By George Soros
Last weekend's European Parliament election and presidential election in Ukraine produced sharply contrasting results. Europe's voters expressed their dissatisfaction with the way that the European Union currently functions, while Ukraine's people demonstrated their desire for association with the EU. European leaders and citizens should take this opportunity to consider what that means – and how helping Ukraine can also help Europe.
The EU was originally conceived to be an ever-closer association of sovereign states willing to pool a gradually increasing share of their sovereignty for the common good. It was a bold experiment in international governance and the rule of law, aimed at replacing nationalism and the use of force.

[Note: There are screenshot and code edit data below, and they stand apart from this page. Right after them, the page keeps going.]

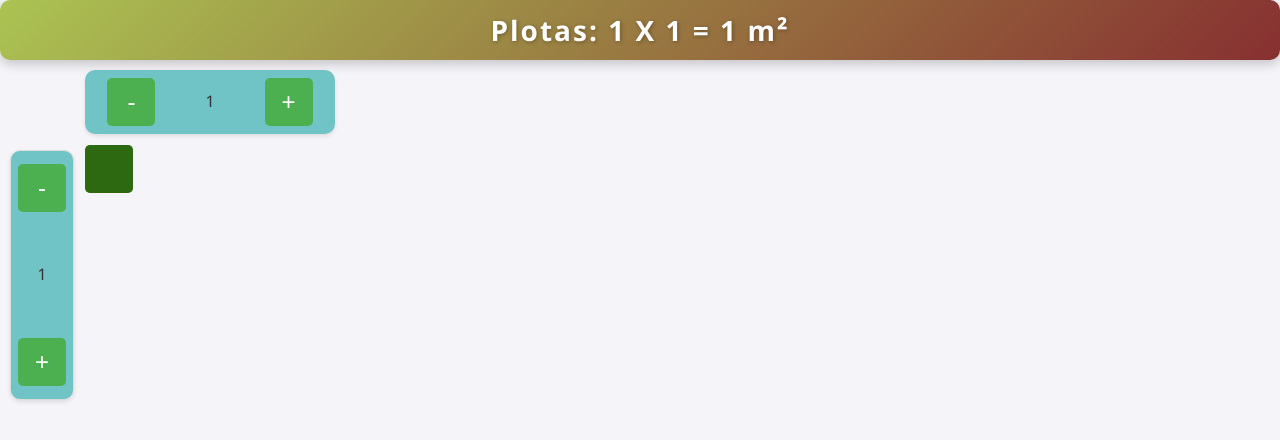
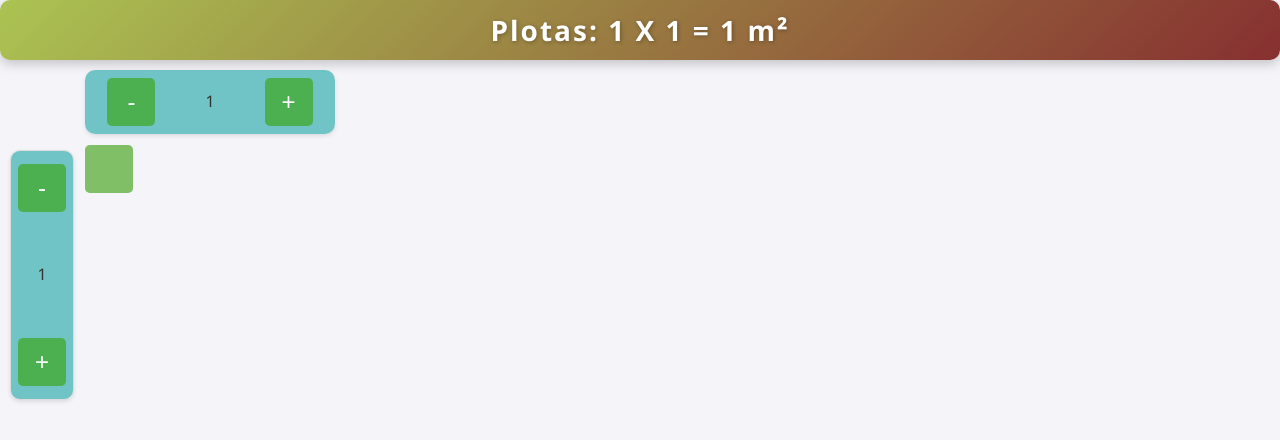
Before and after one commit to JustinasPakalnis/react-squares, a React (Vite) app: page / in a window 1280 px wide. Shown: the top 440 px of the page. Built offline with nearby package versions, Linux system fonts and the light colour scheme.

Commit message:
dabar jau tikrai

```diff
--- a/src/App.css
+++ b/src/App.css
@@ -99,6 +99,11 @@ button:hover {
   top: 150px;
   left: 10px;
 }
+.container {
+  padding: 5rem;
+  display: flex;
+  gap: 0.3rem;
+}
 .block {
   height: 3rem;
   width: 3rem;
@@ -109,12 +114,7 @@ button:hover {
 .block1 {
   height: 3rem;
   width: 3rem;
-  background-color: rgb(45, 105, 17);
+  background-color: rgb(111, 182, 86);
   border-radius: 5px;
   margin-bottom: 0.3rem;
 }
-.container {
-  padding: 5rem;
-  display: flex;
-  gap: 0.3rem;
-}
--- a/src/components/main/Main.jsx
+++ b/src/components/main/Main.jsx
@@ -2,6 +2,7 @@ import { useContext } from "react";
 import { GlobalContext } from "../../context/GlobalContext";
 import { SidePanel } from "../side_panel/SidePanel";
 import { TopPanel } from "../top_panel/TopPanel";
+import { useState } from "react";
 export function Main() {
   const { column, row, addRow, addColumn, remoweColumn, remoweRow } =
     useContext(GlobalContext);
@@ -9,16 +10,23 @@ export function Main() {
   const columnArray = Array(column).fill();
   console.log(rowArray);
   console.log(columnArray);
+  const [blockClass, setBlockClass] = useState("block");
 
   return (
     <main>
       <TopPanel></TopPanel>
       <SidePanel></SidePanel>
       <div className="container">
-        {rowArray.map((row, rowIndex) => (
-          <div key={rowIndex} className="block">
-            {columnArray.map((row, colIndex) => (
-              <div key={colIndex} className="block1"></div>
+        {rowArray.map((div, index) => (
+          <div key={index} className={blockClass}>
+            {columnArray.map((div, index) => (
+              <div
+                onClick={() =>
+                  setBlockClass(blockClass === "block" ? "block1" : "block")
+                }
+                key={index}
+                className={blockClass}
+              ></div>
             ))}
           </div>
         ))}
```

Unfortunately the euro crisis transformed the EU into something radically different: a relationship of creditors and debtors in which the creditor countries impose conditions that perpetuate their dominance. Given low turnout for the European Parliament election, and if support for Italian Prime Minister Matteo Renzi's were added to the anti-EU vote on the left and the right, it could be argued that the majority of citizens are opposed to current conditions.

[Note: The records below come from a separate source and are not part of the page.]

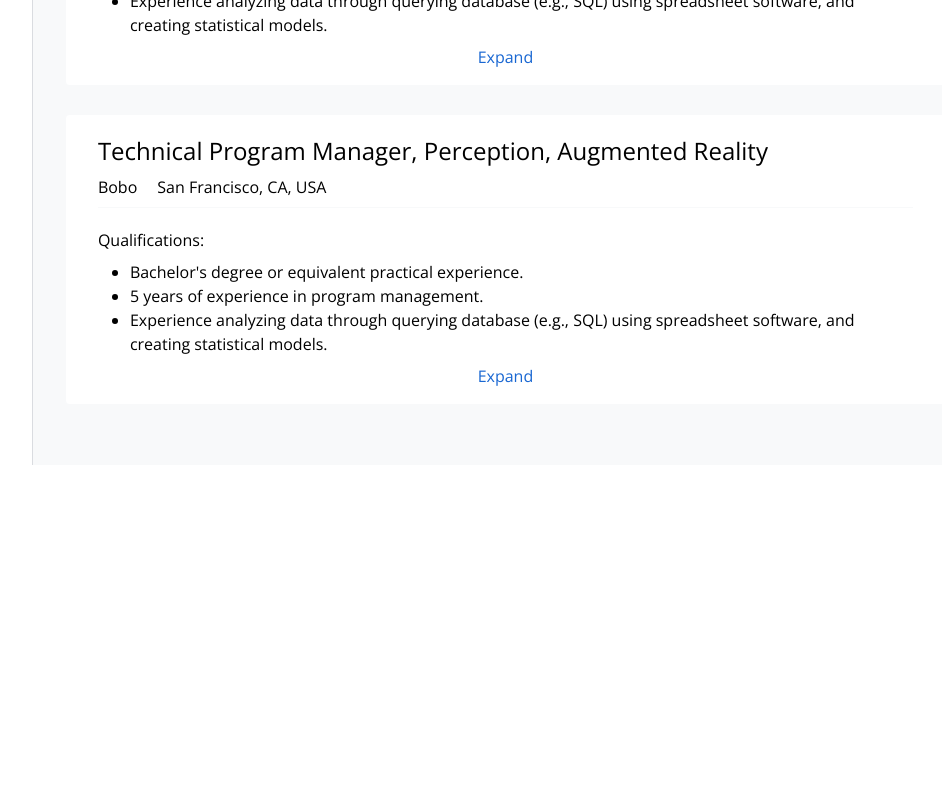
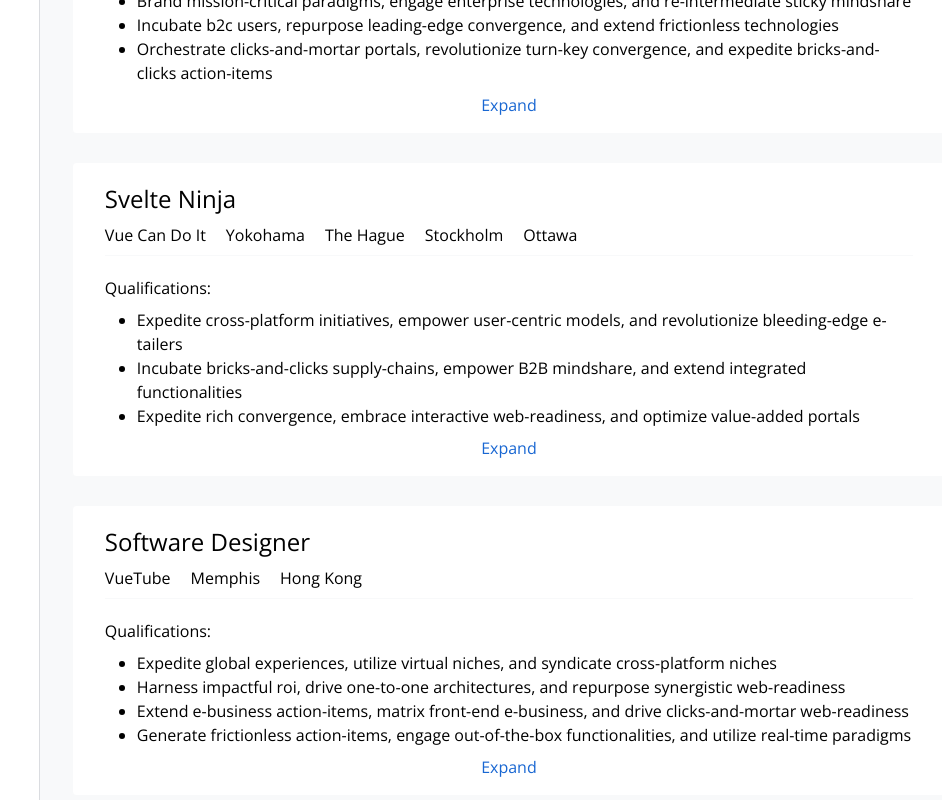
Before and after one commit to chaudhuree/job-search, a Vue app in the folder job-search/: page /#/jobs/results in a window 1280 px wide. Shown: the part 620-1420 px from the top of the page, without its empty margins (302-1244 px from the left). Before the commit the page ends 1085 px from the top, so only its background shows below. Built offline with nearby package versions, Linux system fonts and the light colour scheme; data requests are answered from the project's data file.

Commit message:
dynamic job listing functionality done with api call

```diff
--- a/job-search/package.json
+++ b/job-search/package.json
@@ -8,12 +8,14 @@
     "preview": "vite preview",
     "test:unit": "vitest",
     "lint": "eslint . --ext .vue,.js,.jsx,.cjs,.mjs --fix --ignore-path .gitignore",
-    "format": "prettier --write src/"
+    "format": "prettier --write src/",
+    "backend": "json-server --watch db.json"
   },
   "dependencies": {
     "@fortawesome/fontawesome-svg-core": "^6.4.2",
     "@fortawesome/free-solid-svg-icons": "^6.4.2",
     "@fortawesome/vue-fontawesome": "^3.0.3",
+    "axios": "^1.5.1",
     "json-server": "^0.17.4",
     "vue": "^3.3.4",
     "vue-router": "^4.2.5"
--- a/job-search/src/components/JobResults/JobListing.vue
+++ b/job-search/src/components/JobResults/JobListing.vue
@@ -1,21 +1,29 @@
 <template>
   <li class="mb-7">
     <router-link
-      to="/jobs/results/1"
+      :to="jobPageLink"
       class="mx-auto block rounded border border-solid border-brand-gray-2 bg-white hover:shadow-gray"
     >
       <div class="mx-8 border-b border-solid border-brand-gray-2 pt-5 pb-2">
         <h2 class="mb-2 text-2xl">
-          Technical Program Manager, Perception, Augmented Reality
+          {{ job.title }}
         </h2>
 
         <div class="flex flex-row align-middle">
           <div class="mr-5">
-            <span>Bobo</span>
+            <span>{{ job.organization }}</span>
           </div>
 
           <div>
-            <span>San Francisco, CA, USA</span>
+            <ul>
+              <li
+                v-for="location in job.locations"
+                :key="location"
+                class="mr-5 inline-block"
+              >
+                <span>{{ location }}</span>
+              </li>
+            </ul>
           </div>
         </div>
       </div>
@@ -25,18 +33,18 @@
           <h3 class="mt-1 mb-2">Qualifications:</h3>
           <div>
             <ul class="list-disc pl-8">
-              <li>Bachelor's degree or equivalent practical experience.</li>
-              <li>5 years of experience in program management.</li>
-              <li>
-                Experience analyzing data through querying database (e.g., SQL)
-                using spreadsheet software, and creating statistical models.
+              <li
+                v-for="qualification in job.minimumQualifications"
+                :key="qualification"
+              >
+                {{ qualification }}
               </li>
             </ul>
           </div>
         </div>
 
         <div class="mt-2 text-center">
-          <router-link to="/jobs/results/1" class="text-brand-blue-1"
+          <router-link :to="jobPageLink" class="text-brand-blue-1"
             >Expand</router-link
           >
         </div>
@@ -48,5 +56,16 @@
 <script>
 export default {
   name: "JobListing",
+  props: {
+    job: {
+      type: Object,
+      required: true,
+    },
+  },
+  computed: {
+    jobPageLink() {
+      return `/jobs/results/${this.job.id}`;
+    },
+  },
 };
 </script>
--- a/job-search/src/components/JobResults/JobListings.vue
+++ b/job-search/src/components/JobResults/JobListings.vue
@@ -1,18 +1,27 @@
 <template>
   <main class="flex-auto bg-brand-gray-2 p-8">
     <ol>
-      <job-listing />
-      <job-listing />
-      <job-listing />
+      <job-listing v-for="job in jobs" :key="job.id" :job="job" />
     </ol>
   </main>
 </template>
 
 <script>
+import axios from "axios";
+
 import JobListing from "@/components/JobResults/JobListing.vue";
 
 export default {
   name: "JobListings",
   components: { JobListing },
+  data() {
+    return {
+      jobs: [],
+    };
+  },
+  async mounted() {
+    const response = await axios.get("http://localhost:3000/jobs");
+    this.jobs = response.data;
+  },
 };
 </script>
```
Also changed, not shown: 1 other file (tests, documents, lock files or other folders).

Meanwhile, just as Europe's bold experiment in international governance is faltering, Russia is emerging as a dangerous rival to the EU, one that has global geopolitical ambitions and is willing to use force. Putin is exploiting an ethnic national ideology (and support from the Orthodox Church) to bolster his regime. Indeed, speaking on the Russian radio program Direct Line last month, he extolled the genetic virtues of the Russian people. The annexation of Crimea has made him popular at home, and his effort to weaken America's global dominance, in part by seeking an alliance with China, has resonated favorably in the rest of the world.
But the Putin regime's self-interest is at odds with Russia's strategic interests; Russia would benefit more from closer cooperation with the EU and the United States. And resorting to repression in Russia and Ukraine is directly counterproductive. The Russian economy is weakening, despite the high price of oil, owing to the flight of capital and talent. Using violence in Kyiv's Maidan has led to the birth of a new Ukraine that is determined not to become part of a new Russian empire.
The success of the new Ukraine would constitute an existential threat to Putin's rule in Russia. That is why he has tried so hard to destabilize Ukraine by fostering self-declared separatist republics in eastern Ukraine.
With the Donbas region's largest employer mobilizing protests against the separatists, Putin's plan may not work, and he is now likely to accept the results of the presidential election, thereby avoiding additional sanctions. But Russia is likely to seek other avenues to destabilize the new Ukraine, which should not be too difficult, given that the security forces, having served the corrupt regime of former President Viktor Yanukovych, are demoralized and not necessarily loyal to the new leadership.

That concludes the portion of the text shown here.